These globally influential books explore the productive relationship among such different yet related histories and legacies of violence as the Holocaust, slavery, apartheid, and colonialism and their confrontations in the public sphere. Rothberg argues that we need to break from dichotomous thinking about victims and perpetrators, advocating instead for an understanding of ourselves as implicated subjects who inherit histories of violence and structures of inequality. In his lecture Rothberg will address these issues through the work of two renowned artists, William Kentridge and Hito Steyerl. Both the South African artist Kentridge and the German artist Steyerl use diverse aesthetic mediums to explore multidirectional histories and to reflect critically on artists’ and the art world’s implication in injustice.

Following the lecture Rothberg will join Washington University professors Anika Walke (history) and Geoff Ward (African and African-American Studies) in conversation about Memory for the Future, a Washington University initiative that combines critical memory studies with curatorial and public education projects. In partnership with museums, archives, and commemorative projects, this initiative will facilitate reparative and multidirectional memorial practices in St. Louis.

This program is a collaboration among the Mildred Lane Kemper Art Museum, the Center for the Humanities at Washington University, and the Center for the Study of Race, Ethnicity & Equity.

In Conversation

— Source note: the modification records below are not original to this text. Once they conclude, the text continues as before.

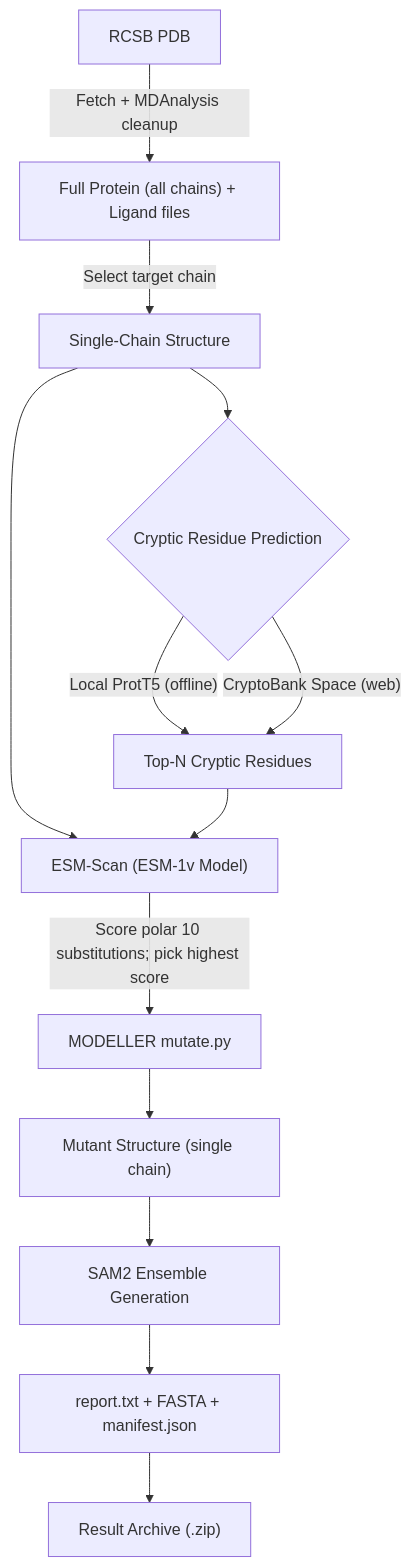
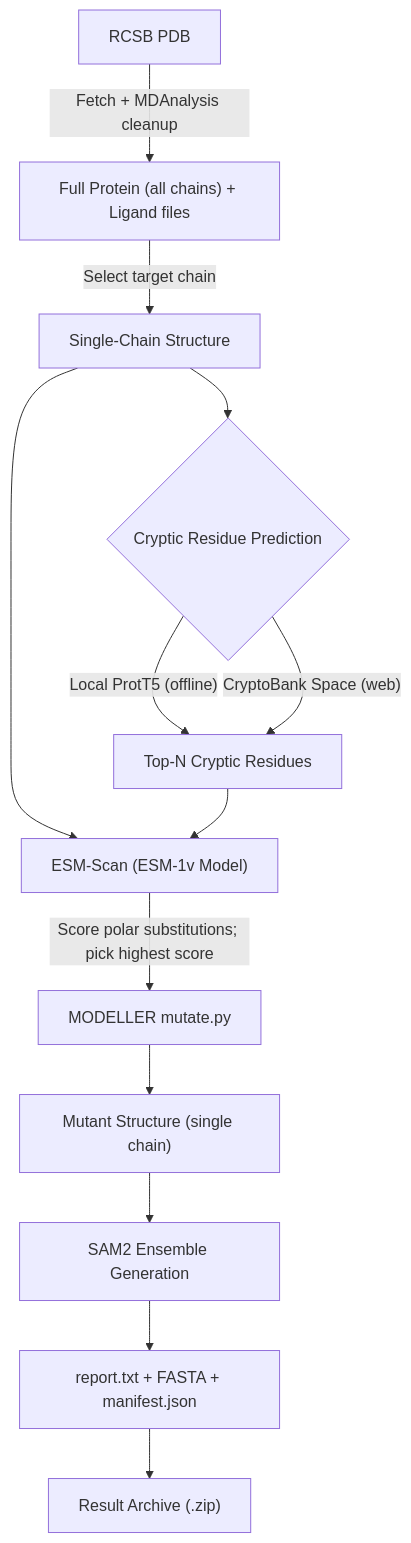
One commit to singhnitink/CryptiScan changed the diagram in README.md. Above: the diagram before and after it, drawn with Mermaid. The commit also changed other lines of this file and 30 other files, not shown here.

````diff
--- a/README.md
+++ b/README.md
@@ -5,20 +5,20 @@
 ```mermaid
 ---
 config:
   layout: dagre
   theme: mc
 ---
 flowchart TB
     A["RCSB PDB"] -- "Fetch + MDAnalysis cleanup" --> B["Full Protein (all chains) + Ligand files"]
     B -- "Select target chain" --> C["Single-Chain Structure"]
     C --> D{"Cryptic Residue Prediction"}
     D -- "Local ProtT5 (offline)" --> E["Top-N Cryptic Residues"]
     D -- "CryptoBank Space (web)" --> E
     C --> F["ESM-Scan (ESM-1v Model)"]
     E --> F
-    F -- "Score polar 10 substitutions; pick highest score" --> G["MODELLER mutate.py"]
+    F -- "Score polar substitutions; pick highest score" --> G["MODELLER mutate.py"]
     G --> H["Mutant Structure (single chain)"]
     H --> I["SAM2 Ensemble Generation"]
     I --> J["report.txt + FASTA + manifest.json"]
     J --> K["Result Archive (.zip)"]
 ```
````
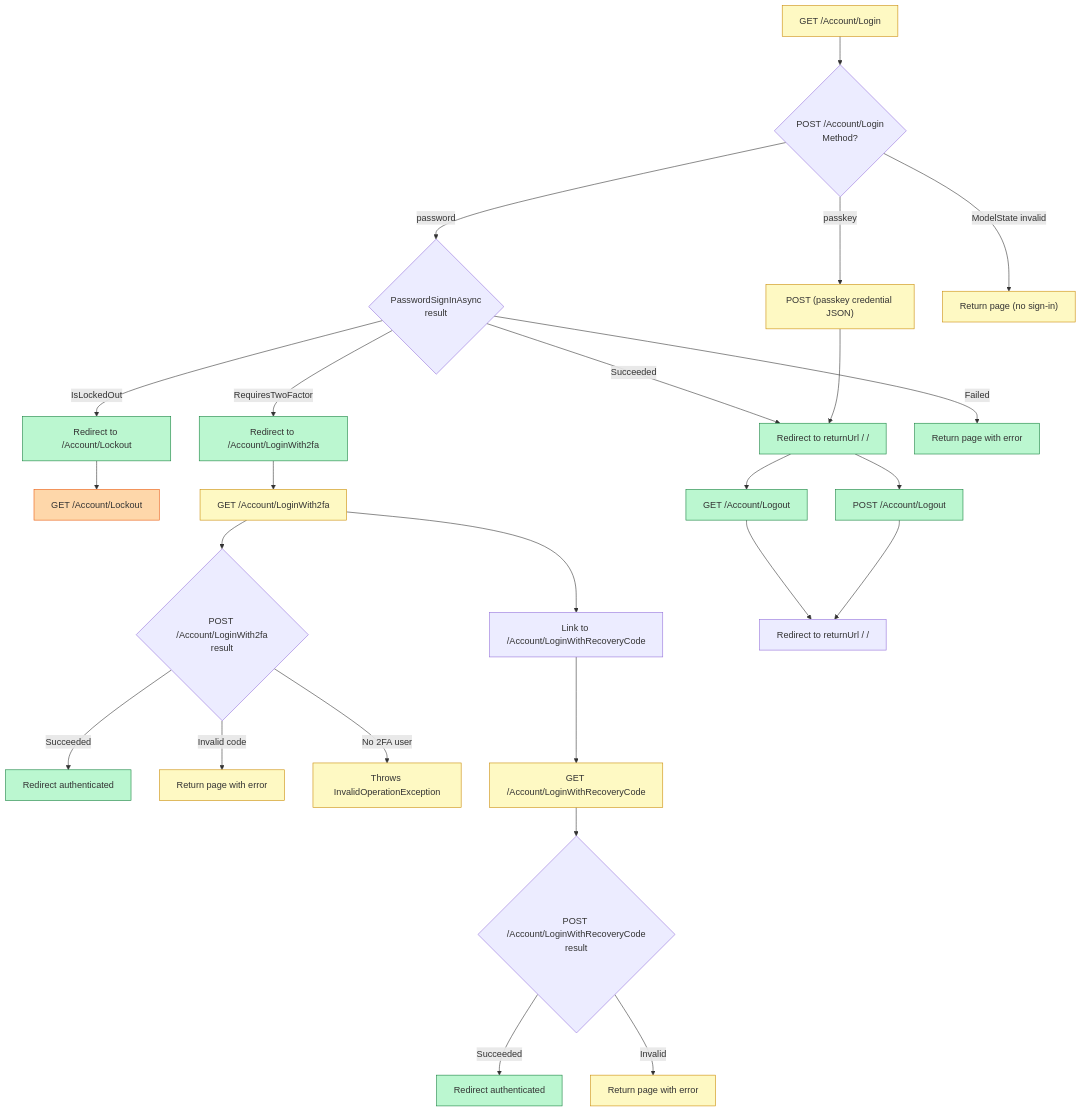
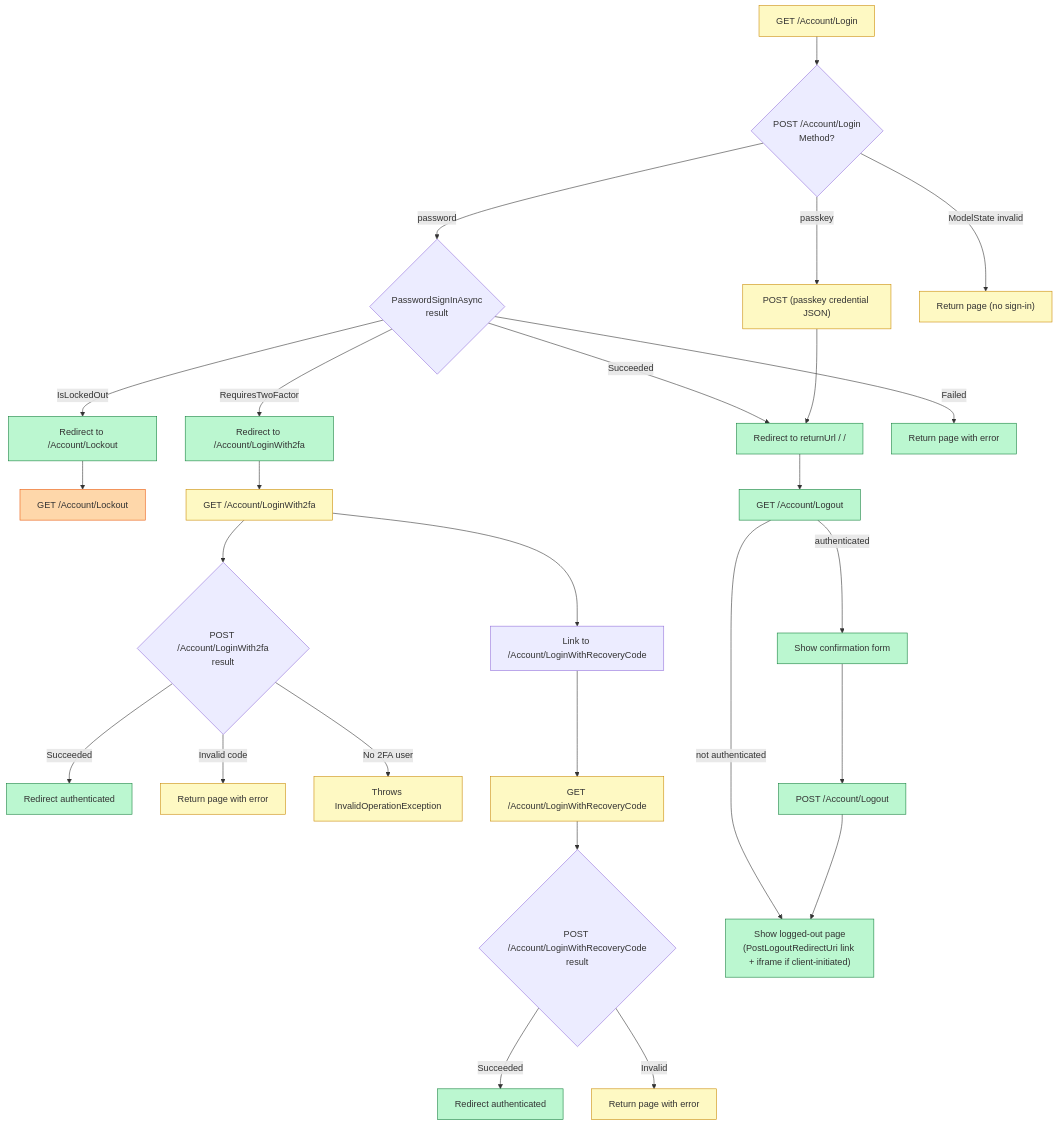
One commit to crgolden/Identity changed the third of 16 diagrams in TESTING.md. Above: the diagram before and after it, drawn with Mermaid. The commit also changed other lines of this file and 6 other files, not shown here.

````diff
--- a/TESTING.md
+++ b/TESTING.md
@@ -175,78 +175,81 @@
 ```mermaid
 flowchart TD
     classDef covered fill:#bbf7d0,stroke:#15803d
     classDef unitOnly fill:#fef9c3,stroke:#ca8a04
     classDef partial fill:#fed7aa,stroke:#ea580c
     classDef noTest fill:#fee2e2,stroke:#dc2626
 
     LoginGET["GET /Account/Login"]:::unitOnly
 
     LoginPOST{"POST /Account/Login\nMethod?"}
 
     PasswordPath{"PasswordSignInAsync\nresult"}
 
     PasskeyPath["POST (passkey credential JSON)"]:::unitOnly
 
     ModelInvalid["Return page (no sign-in)"]:::unitOnly
 
     SignInSuccess["Redirect to returnUrl / /"]:::covered
 
     Requires2FA["Redirect to /Account/LoginWith2fa"]:::covered
 
     LockedOut["Redirect to /Account/Lockout"]:::covered
 
     SignInFailed["Return page with error"]:::covered
 
     LockoutPage["GET /Account/Lockout"]:::partial
 
     LoginWith2faPage["GET /Account/LoginWith2fa"]:::unitOnly
 
     LoginWith2faPOST{"POST /Account/LoginWith2fa\nresult"}
 
     TwoFASuccess["Redirect authenticated"]:::covered
 
     TwoFAInvalid["Return page with error"]:::unitOnly
 
     TwoFANoUser["Throws InvalidOperationException"]:::unitOnly
 
     RecoveryLink["Link to /Account/LoginWithRecoveryCode"]
 
     RecoveryGET["GET /Account/LoginWithRecoveryCode"]:::unitOnly
 
     RecoveryPOST{"POST /Account/LoginWithRecoveryCode\nresult"}
 
     RecoverySuccess["Redirect authenticated"]:::covered
 
     RecoveryInvalid["Return page with error"]:::unitOnly
 
     LogoutGET["GET /Account/Logout"]:::covered
 
     LogoutPOST["POST /Account/Logout"]:::covered
 
-    SignedOut["Redirect to returnUrl / /"]
+    LogoutPrompt["Show confirmation form"]:::covered
+
+    LoggedOut["Show logged-out page\n(PostLogoutRedirectUri link + iframe if client-initiated)"]:::covered
 
     LoginGET --> LoginPOST
     LoginPOST -->|"password"| PasswordPath
     LoginPOST -->|"passkey"| PasskeyPath
     LoginPOST -->|"ModelState invalid"| ModelInvalid
     PasswordPath -->|"Succeeded"| SignInSuccess
     PasswordPath -->|"RequiresTwoFactor"| Requires2FA
     PasswordPath -->|"IsLockedOut"| LockedOut
     PasswordPath -->|"Failed"| SignInFailed
     PasskeyPath --> SignInSuccess
     LockedOut --> LockoutPage
     Requires2FA --> LoginWith2faPage
     LoginWith2faPage --> LoginWith2faPOST
     LoginWith2faPage --> RecoveryLink
     LoginWith2faPOST -->|"Succeeded"| TwoFASuccess
     LoginWith2faPOST -->|"Invalid code"| TwoFAInvalid
     LoginWith2faPOST -->|"No 2FA user"| TwoFANoUser
     RecoveryLink --> RecoveryGET
     RecoveryGET --> RecoveryPOST
     RecoveryPOST -->|"Succeeded"| RecoverySuccess
     RecoveryPOST -->|"Invalid"| RecoveryInvalid
     SignInSuccess --> LogoutGET
-    SignInSuccess --> LogoutPOST
-    LogoutGET --> SignedOut
-    LogoutPOST --> SignedOut
+    LogoutGET -->|"authenticated"| LogoutPrompt
+    LogoutGET -->|"not authenticated"| LoggedOut
+    LogoutPrompt --> LogoutPOST
+    LogoutPOST --> LoggedOut
 ```
````
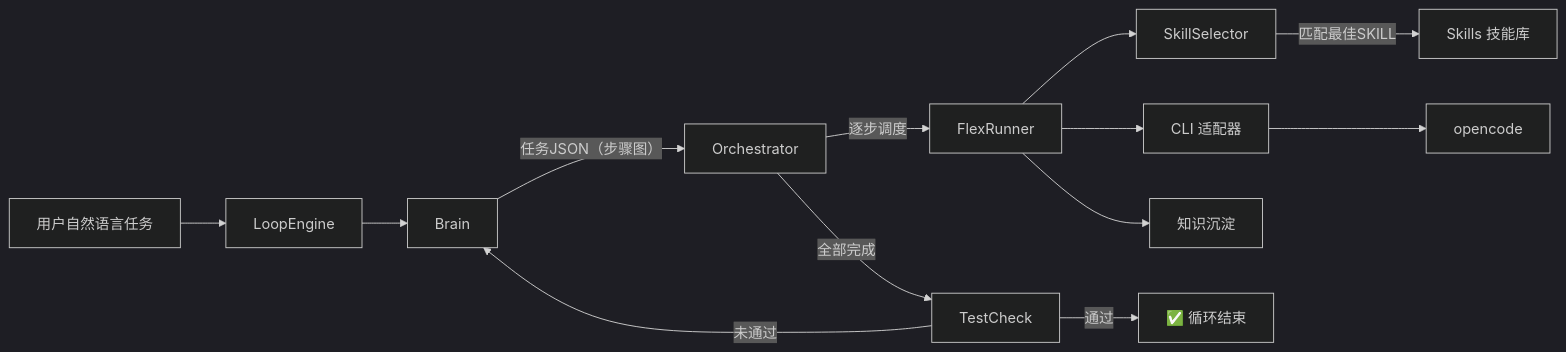
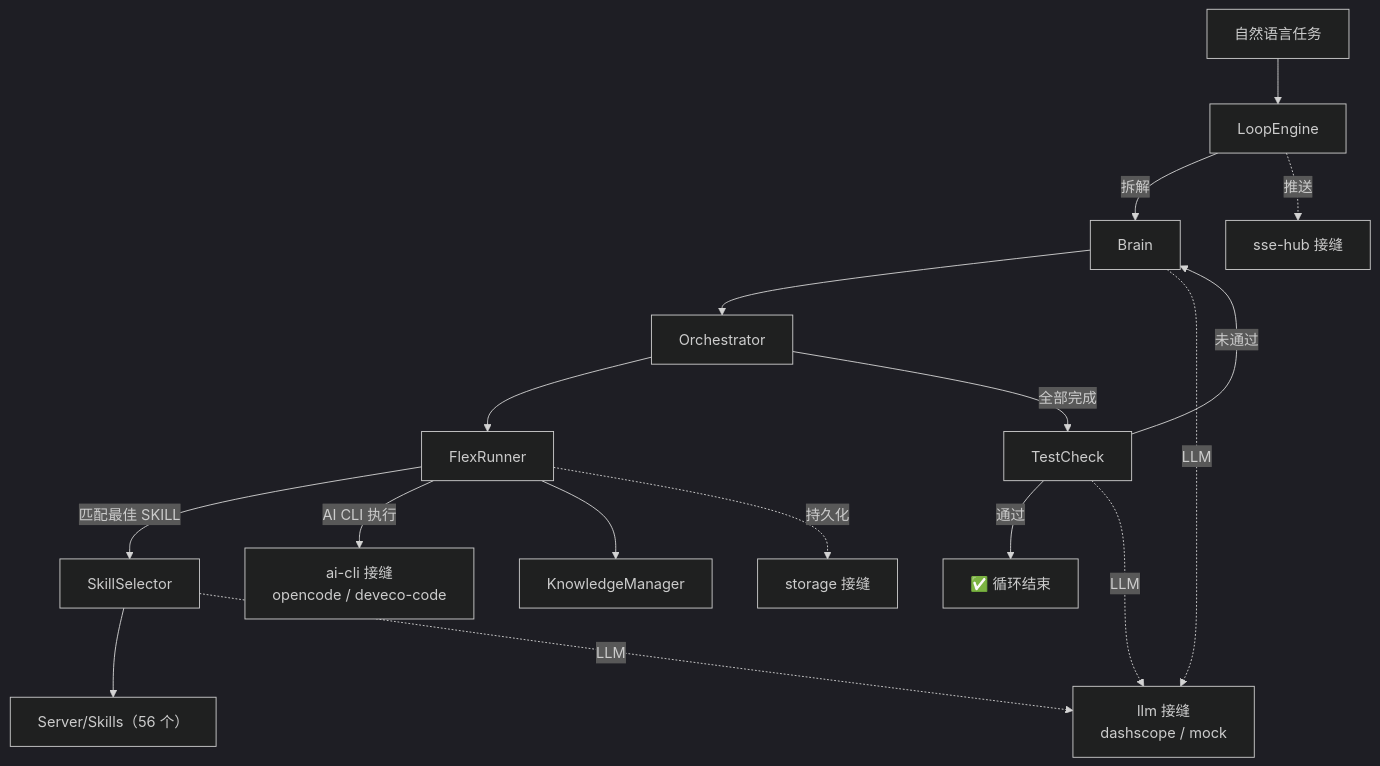
The diagram in README.md (summer-hub/3rdLibraryLoop), drawn with Mermaid (dark theme) before and after one commit. The commit also changed other lines of this file and 1 other file, not shown here.

First line of the commit message:
docs(readme): 按本分支实际重写 README（插件架构 / Server 门面定位 / 双包发布 / 测试门禁）

````diff
--- a/README.md
+++ b/README.md
@@ -84,15 +173,19 @@
 ```mermaid
-flowchart LR
-    User["用户自然语言任务"] --> LoopEngine
-    LoopEngine --> Brain
-    Brain -->|"任务JSON（步骤图）"| Orchestrator
-    Orchestrator -->|"逐步调度"| FlexRunner
-    FlexRunner --> SkillSelector
-    SkillSelector -->|"匹配最佳SKILL"| Skills["Skills 技能库"]
-    FlexRunner --> CLI["CLI 适配器"]
-    CLI --> opencode["opencode"]
-    Orchestrator -->|"全部完成"| TestCheck
-    TestCheck -->|"通过"| Done["✅ 循环结束"]
-    TestCheck -->|"未通过"| Brain
-    FlexRunner --> Knowledge["知识沉淀"]
+flowchart TD
+    User["自然语言任务"] --> LoopEngine
+    LoopEngine -->|拆解| Brain
+    Brain --> Orchestrator
+    Orchestrator --> FlexRunner
+    FlexRunner -->|"匹配最佳 SKILL"| SkillSelector
+    SkillSelector --> Skills["Server/Skills（56 个）"]
+    FlexRunner -->|"AI CLI 执行"| CliAdapter["ai-cli 接缝<br/>opencode / deveco-code"]
+    Orchestrator -->|全部完成| TestCheck
+    TestCheck -->|通过| Done["✅ 循环结束"]
+    TestCheck -->|未通过| Brain
+    FlexRunner --> Knowledge["KnowledgeManager"]
+    Brain -.->|LLM| LLM["llm 接缝<br/>dashscope / mock"]
+    TestCheck -.->|LLM| LLM
+    SkillSelector -.->|LLM| LLM
+    FlexRunner -.->|持久化| Storage["storage 接缝"]
+    LoopEngine -.->|推送| SSE["sse-hub 接缝"]
 ```
````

“In Conversation” is a series of live online talks with artists, art historians, and scholars, exploring the intersections of art, history, and contemporary life. Bring your own questions and insights to these lively discussions from wherever you are.

About the speaker

Michael Rothberg is the 1939 Society Samuel Goetz Chair in Holocaust Studies and professor of English and comparative literature at the University of California, Los Angeles. His work has been published in such journals as American Literary History, Critical Inquiry, Cultural Critique, History and Memory, New German Critique, and PMLA, and has been translated into French, German, Hungarian, Polish, Russian, Spanish, and Swedish. His latest book is The Implicated Subject: Beyond Victims and Perpetrators (2019), published by Stanford University Press as part of its “Cultural Memory in the Present” series. He is also the author of Multidirectional Memory: Remembering the Holocaust in the Age of Decolonization (2009) and Traumatic Realism: The Demands of Holocaust Representation (2000). He has co-edited The Holocaust: Theoretical Readings (2003; with Neil Levi) as well as special issues in the journals Criticism, Interventions, Occasion, and Yale French Studies. With Yasemin Yildiz, he is currently completing Inheritance Trouble: Migrant Archives of Holocaust Remembrance, which is under contract with Fordham University Press.

Geoff Ward, professor in the Department of African and African-American Studies in Arts & Sciences.

Anika Walke, associate professor in the Arts & Sciences departments of History; Women, Gender, and SexualityStudies; and International and Area Studies.

Image credit

Hito Steyerl, still from Abstract, 2012. Two-channel HD video with sound, 7:30 min. Image CC 4.0 Hito Steyerl; courtesy of the artist, Andrew Kreps Gallery, New York, and Esther Schipper, Berlin.